Lara Introduces Sweeping Bus Safety Legislation to Align CA Standards with Federal Recommendations

July 17, 2015

SACRAMENTO, CA —Senator Ricardo Lara (D-Bell Gardens) introduced Senate Bill 247 today, which will adopt the safety recommendations from the National Transportation Safety Board to reduce the number of preventable deaths caused by out-of-date bus safety standards. This bill would require charter buses to give passengers a mandatory pre-trip safety briefing that demonstrates where the exits are located and what to do in case of an emergency, mandate visible emergency exit signage, require installation of windows that can stay open during evacuations, emergency lighting and an event data recorder. These improvements would significantly increase passenger safety and prevent future deaths in bus traffic collisions. 

“By making common-sense updates to bus safety practices, we can save lives. There is nothing that can excuse the tragic deaths caused by outdated, archaic bus safety regulations,” said Senator Lara. “It is unacceptable that our buses  function under safety regulations that have not been updated since the 70’s. I am introducing this bill to prevent further needless deaths and injuries and further protect the safety of our children and families.” 

On April 10, 2014 in Orland, California, a FedEx truck drove across an interstate median and struck a charter bus full of high school students from several Los Angeles communities who were on their way to Humboldt State University for a campus visit.

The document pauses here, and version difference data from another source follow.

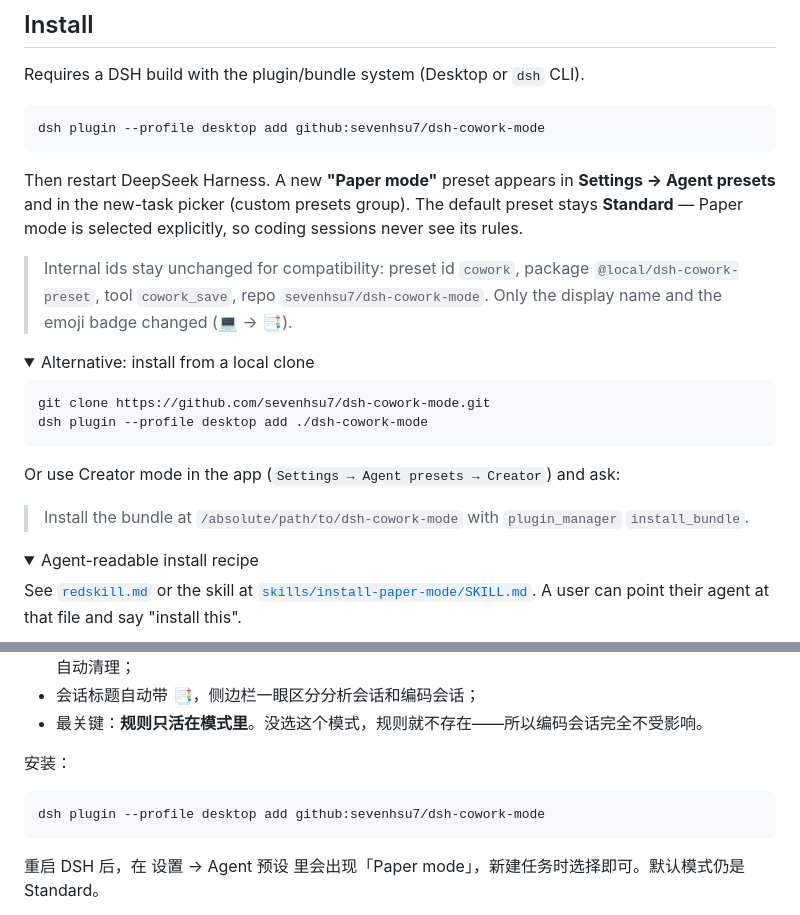
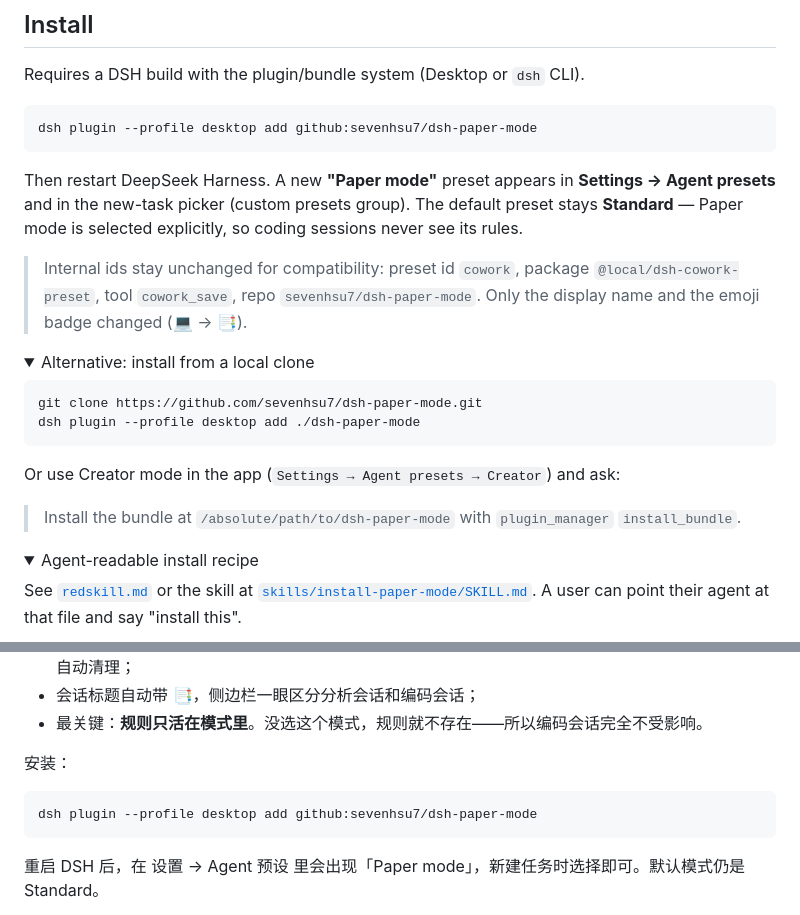
Before and after one commit to sevenhsu7/dsh-paper-mode, a Markdown page: README.md, 2 parts joined by grey strips. Rendered like a GitHub page; folded sections open.

Commit message:
Rename GitHub repo references to dsh-paper-mode

````diff
--- a/README.md
+++ b/README.md
@@ -24,24 +24,24 @@ The naming is not a prompt suggestion: every new file must be written through th
 Requires a DSH build with the plugin/bundle system (Desktop or `dsh` CLI).
 
 ```sh
-dsh plugin --profile desktop add github:sevenhsu7/dsh-cowork-mode
+dsh plugin --profile desktop add github:sevenhsu7/dsh-paper-mode
 ```
 
 Then restart DeepSeek Harness. A new **"Paper mode"** preset appears in **Settings → Agent presets** and in the new-task picker (custom presets group). The default preset stays **Standard** — Paper mode is selected explicitly, so coding sessions never see its rules.
 
-> Internal ids stay unchanged for compatibility: preset id `cowork`, package `@local/dsh-cowork-preset`, tool `cowork_save`, repo `sevenhsu7/dsh-cowork-mode`. Only the display name and the emoji badge changed (💻 → 📑).
+> Internal ids stay unchanged for compatibility: preset id `cowork`, package `@local/dsh-cowork-preset`, tool `cowork_save`, repo `sevenhsu7/dsh-paper-mode`. Only the display name and the emoji badge changed (💻 → 📑).
 
 <details>
 <summary>Alternative: install from a local clone</summary>
 
 ```sh
-git clone https://github.com/sevenhsu7/dsh-cowork-mode.git
-dsh plugin --profile desktop add ./dsh-cowork-mode
+git clone https://github.com/sevenhsu7/dsh-paper-mode.git
+dsh plugin --profile desktop add ./dsh-paper-mode
 ```
 
 Or use Creator mode in the app (`Settings → Agent presets → Creator`) and ask:
 
-> Install the bundle at `/absolute/path/to/dsh-cowork-mode` with `plugin_manager` `install_bundle`.
+> Install the bundle at `/absolute/path/to/dsh-paper-mode` with `plugin_manager` `install_bundle`.
 
 </details>
 
@@ -170,7 +170,7 @@ MIT — see [LICENSE](LICENSE).
 安装：
 
 ```sh
-dsh plugin --profile desktop add github:sevenhsu7/dsh-cowork-mode
+dsh plugin --profile desktop add github:sevenhsu7/dsh-paper-mode
 ```
 
 重启 DSH 后，在 设置 → Agent 预设 里会出现「Paper mode」，新建任务时选择即可。默认模式仍是 Standard。
````
Also changed, not shown: redskill.md (+6 -6 lines), skills/install-paper-mode/SKILL.md (+4 -4 lines), assets/01-before-after.png, assets/02-mode-card.png, assets/03-naming.png, 4 other files.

According to the Federal Motor Carrier Safety Administration, between 1975 and 2012 there were over 11,000 fatal crashes involving buses, including 1,567 occupant fatalities. On average there are 8,000 passenger injuries per year from bus accidents. While accidents do not occur often, when they do, they have very high mortality rates. 

In response to the accident, the National Transportation Safety Board conducted an investigation and released a report this week that found the fatalities were due in large part to inadequate exit systems and made a series of recommendations to improve bus passenger safety.

While accidents involving these vehicles are uncommon, when they do occur, they have a high mortality rate. Other high occupancy vehicles like airplanes, trains, and most recently limousines are required to meet far more stringent safety requirements than buses. In the disastrous Orland Accident, passengers were not given a safety briefing and over half the students were unaware of which windows were exits.

“We need to set the tone nationwide that it’s time to make changes to our bus safety protocols," Lara said